But good doesn’t have to be expensive or pretentious.
That’s the philosophy of edible Tampa Bay’s very own wine
the Uncorked Dork, who serves up irreverent
wine know-how for folks who like wine,
but don’t want to be so serious about it.

Wine in a jug? No thank you. Seriously, just don’t go there. But beer in a jug? Yes, please!

In honor of the big win that allowed craft brewers in Florida to finally sell industry-standard 64-ounce jugs at their breweries, I thought I’d deviate from my typical fruit of the vine and talk beer.

That’s because with all this talk about these jugs o’ beer – commonly called growlers – I couldn’t help but think: Who named these things? I mean, I like beer. Beer makes me happy.

Getting 64 ounces straight from the tap doesn’t leave anything to growl about, right?

Wine has pretty cool names for its containers – the names of ancient kings and wise men, for example – and my personal favorite, bocksbeutel (you should look that one up).

But beer? We name a container after a noise, a sound typically used to describe a pissed off animal? Is it any wonder that some wine drinkers turn their noses up? I was curious, and since this law change has been covered everywhere from to Forbes, I figured I’d dip into the lighter side and do a little research on the name.

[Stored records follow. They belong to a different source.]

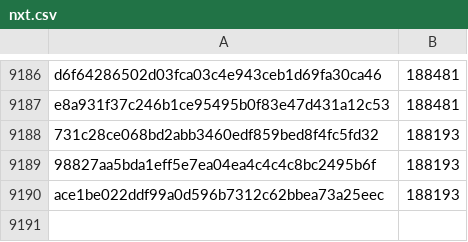
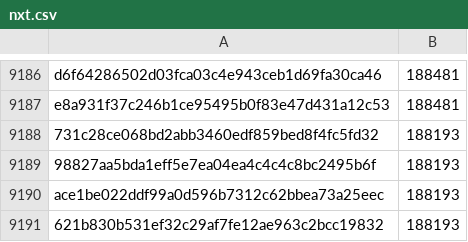
Before and after one commit to davelongdev/pybricks-micropython, a CSV file: nxt.csv, drawn as a sheet; only a part is shown, gaps mark what is left out; the diff names each change by its address in the sheet, - before the commit and + after, or states it on an @@ line.

Commit message:
nxt: Add 621b830b: 188193 (+0).

```diff
--- a/nxt.csv
+++ b/nxt.csv
+row 9191: 621b830b531ef32c29af7fe12ae963c2bcc19832 | 188193
```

Turns out that – as with most items of, let’s say, lighter historical weight – there are multiple theories as to where the term came from.

beer in jugs


In a time before bottled beer was available, one had to go to a favorite bar to enjoy this liquid gift from God. But there was a need to fill and that need was the ability to get drunk outside of a bar. Bar owners obliged, filling vessels – more often than not, a galvanized or enameled pail with a lid that could contain right at two quarts – with beer from the tap.

Parents sent their children down to the local pub after dinner to grab these buckets (I wonder how much of that beer made it home?), or the bar owners used their own children or those they employed to “rush the growler” to thirsty home-based (or work-site-based!) patrons … basically a draft beer delivery service using child labor.

The movement of the buckets (which were sometimes carried in multiples on notched poles to their delivery location) during delivery agitated the liquid, causing the CO2 to escape, push up the lids and create a growling sound. Thus the growler was born.

Considering this history, I can only imagine what terms my nephews would come up with if they were so gainfully employed. I’m thinking we’re lucky we only ended up with growler.

Before the days of bottled beer, “rushing the growler”
was basically a draft beer delivery service
using child labor.


Another school of thought is that that the “growling” was coming from unhappy patrons who complained that the bartender needed to be a little more patient when filling their to-go container. Their issue? The barkeep needed to allow the head to settle, rather than filling a two quart pail with a pint of beer and a lot of foam. Much kvetching ensued, as arguments erupted across the bar … the buyer “growling” that he was paying for foam.

Personally I feel if this were true we would be calling them “disgruntles” … complaints and general unhappiness seem more likely than actual growling. But that’s just me.

Now this is a fun little history lesson, but obviously the bigger issue is that in a state where tourism is a huge part of our economy, craft brewers don’t have to explain over and over why to every new customer that they can sell beer in 32-ounce containers, or 128- ounce containers, but not the one right in between.

I’m sure they can tell you even more about the law, so pay them a visit, try a few beers and ask about what it means for their business. Maybe quiz them on this history too … and don’t forget to grab a “disgruntle” to go.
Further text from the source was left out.